    Without the superior legal status of public law, Jehovah‚Äôs Witnesses were not viewed as a mainstream religion, even though some 274,000 Witnesses and their associates were attending their meetings in Germany. Armin Pikl, an attorney for the national headquarters of Jehovah‚Äôs Witnesses in Germany, observed: ‚ÄúDuring the more than 26 years of legal efforts to obtain the status as a corporation of public law, the media published hundreds of untrue and defamatory statements about our religion, sometimes almost weekly. Now the flood of untrue and defamatory statements has subsided.‚ÄĚ Werner Rudtke, a longtime Witness, stated: ‚ÄúSince a religious association that wants to become a public law corporation must be law-abiding in every way, many false allegations against the Witnesses can be refuted.‚ÄĚ Another Witness, named Petra, mentioned the past challenges facing schoolchildren. She said: ‚ÄúThis kind of recognition is very helpful for children in school. Until now it has been the tendency of teachers to discriminate against Witness students as a result of the false allegation that they belonged to a ‚Äėsect‚Äô rather than to a religion.‚ÄĚ

    Jehovah’s Witnesses in Germany are grateful that their sincere religious activity has been recognized by the government as qualifying for public law status. They hope that such recognition will alleviate some of their past challenges and will benefit them as individuals and as a religious community."

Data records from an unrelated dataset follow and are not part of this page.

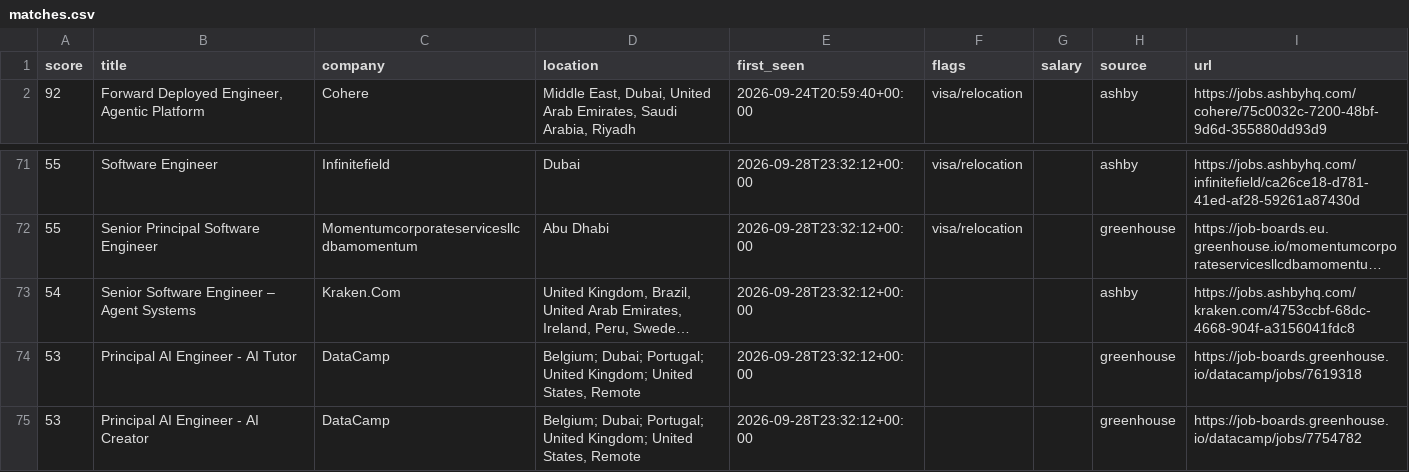
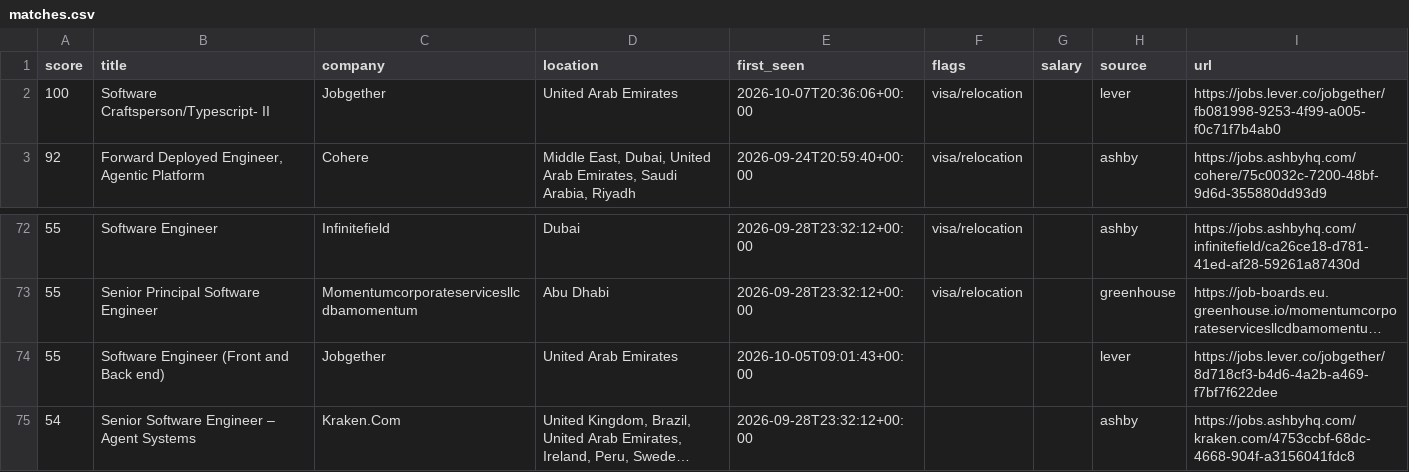
Before and after one commit to hafiz-hilalhumaid/uae-job-radar, a CSV file: data/matches.csv, drawn as a sheet; only a part is shown, gaps mark what is left out; the shorter side is filled out with more unchanged rows; long unchanged cells end in …; the diff names each change by its address in the sheet, - before the commit and + after, or states it on an @@ line.

```diff
--- a/data/matches.csv
+++ b/data/matches.csv
+row 2: 100 | Software Craftsperson/Typescript- II | Jobgether | United Arab Emirates | 2026-10-07T20:36:06+00:00 | visa/relocation |  | lever | https://jobs.lever.co/jobgether/fb081998-9253-4f99-a005-f0c71f7b4ab0
+row 74: 55 | Software Engineer (Front and Back end) | Jobgether | United Arab Emirates | 2026-10-05T09:01:43+00:00 |  |  | lever | https://jobs.lever.co/jobgether/8d718cf3-b4d6-4a2b-a469-f7bf7f622dee
```
Also changed, not shown: 3 other files.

    (you are welcome, Alex)

  • TheWonderofYou

    .It is quite clear that institutional status means in Germany and Austria that all religions have the right to collect contributions

    What is mainly of interest, what is about is data privacy, how is it handled. Do the priests in the Catolic church or does the tax collection office know how much is my income automatically? No. For reasons of data protection. So it is in Austria and certainly also in Germany. And this would be also for JW.

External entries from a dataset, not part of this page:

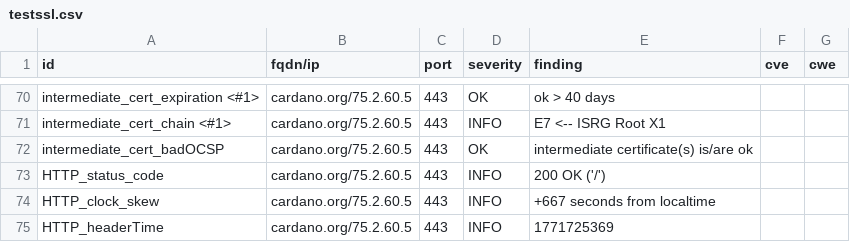
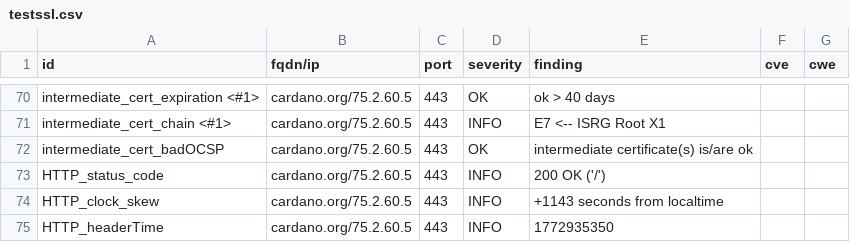
Before and after one commit to gufmar/dashlord, a CSV file: results/aHR0cHM6Ly9jYXJkYW5vLm9yZw==/testssl.csv, drawn as a sheet; only a part is shown, gaps mark what is left out; the diff covers the shown part only.

```diff
--- a/results/aHR0cHM6Ly9jYXJkYW5vLm9yZw==/testssl.csv
+++ b/results/aHR0cHM6Ly9jYXJkYW5vLm9yZw==/testssl.csv
@@ -73,3 +73,3 @@
 "HTTP_status_code","cardano.org/75.2.60.5","443","INFO","200 OK ('/')","",""
-"HTTP_clock_skew","cardano.org/75.2.60.5","443","INFO","+667 seconds from localtime","",""
-"HTTP_headerTime","cardano.org/75.2.60.5","443","INFO","1771725369","",""
+"HTTP_clock_skew","cardano.org/75.2.60.5","443","INFO","+1143 seconds from localtime","",""
+"HTTP_headerTime","cardano.org/75.2.60.5","443","INFO","1772935350","",""
```
Also changed, not shown: 3 edited cells elsewhere in this file, 10 other files.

    Also if one gets seized to pay the contribution the office knows the name, but not the income yet. Howwere this is handled differently in each church and it seems even each dioceses and federal province. It seems that the priests and the church collection offices are working quite separated with other focus and not regularly talking with each other about who pays and who not. IN the other case the priest could help a person to negotiate the amount with the church tax office. But this could also be cleared directly with the office without the cleric.

    Here is an information of a local church about the contributions. They try to get your money, but you can very well negotiate with the office. There are e.b. 300 cases per year in a certain diocese where the offices even seized the contribution from members.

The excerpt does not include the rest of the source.